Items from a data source
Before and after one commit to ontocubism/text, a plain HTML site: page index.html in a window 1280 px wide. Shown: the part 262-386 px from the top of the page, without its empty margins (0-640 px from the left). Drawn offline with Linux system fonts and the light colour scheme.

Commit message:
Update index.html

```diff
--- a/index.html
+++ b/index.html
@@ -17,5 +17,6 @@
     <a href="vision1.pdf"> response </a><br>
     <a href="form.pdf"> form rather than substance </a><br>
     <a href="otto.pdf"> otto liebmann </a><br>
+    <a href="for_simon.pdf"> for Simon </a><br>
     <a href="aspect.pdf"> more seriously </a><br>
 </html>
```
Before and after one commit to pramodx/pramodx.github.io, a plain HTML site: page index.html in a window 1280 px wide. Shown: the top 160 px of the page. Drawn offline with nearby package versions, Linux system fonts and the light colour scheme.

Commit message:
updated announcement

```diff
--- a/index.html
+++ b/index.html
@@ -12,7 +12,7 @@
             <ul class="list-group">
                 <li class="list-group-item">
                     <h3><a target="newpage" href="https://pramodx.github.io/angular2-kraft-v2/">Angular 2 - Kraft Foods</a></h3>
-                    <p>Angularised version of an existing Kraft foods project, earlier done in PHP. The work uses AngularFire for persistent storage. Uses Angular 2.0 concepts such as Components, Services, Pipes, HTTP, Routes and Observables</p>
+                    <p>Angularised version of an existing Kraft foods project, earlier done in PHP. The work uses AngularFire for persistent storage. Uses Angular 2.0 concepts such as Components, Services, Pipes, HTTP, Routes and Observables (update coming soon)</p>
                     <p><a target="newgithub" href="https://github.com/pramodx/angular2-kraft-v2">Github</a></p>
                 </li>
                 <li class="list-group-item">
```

WHAT YOU WILL DO
Copy every line from the entries that contains the word "Before".

RESPONSE BOX
Before and after one commit to ontocubism/text, a plain HTML site: page index.html in a window 1280 px wide. Shown: the part 262-386 px from the top of the page, without its empty margins (0-640 px from the left). Drawn offline with Linux system fonts and the light colour scheme.
Before and after one commit to pramodx/pramodx.github.io, a plain HTML site: page index.html in a window 1280 px wide. Shown: the top 160 px of the page. Drawn offline with nearby package versions, Linux system fonts and the light colour scheme.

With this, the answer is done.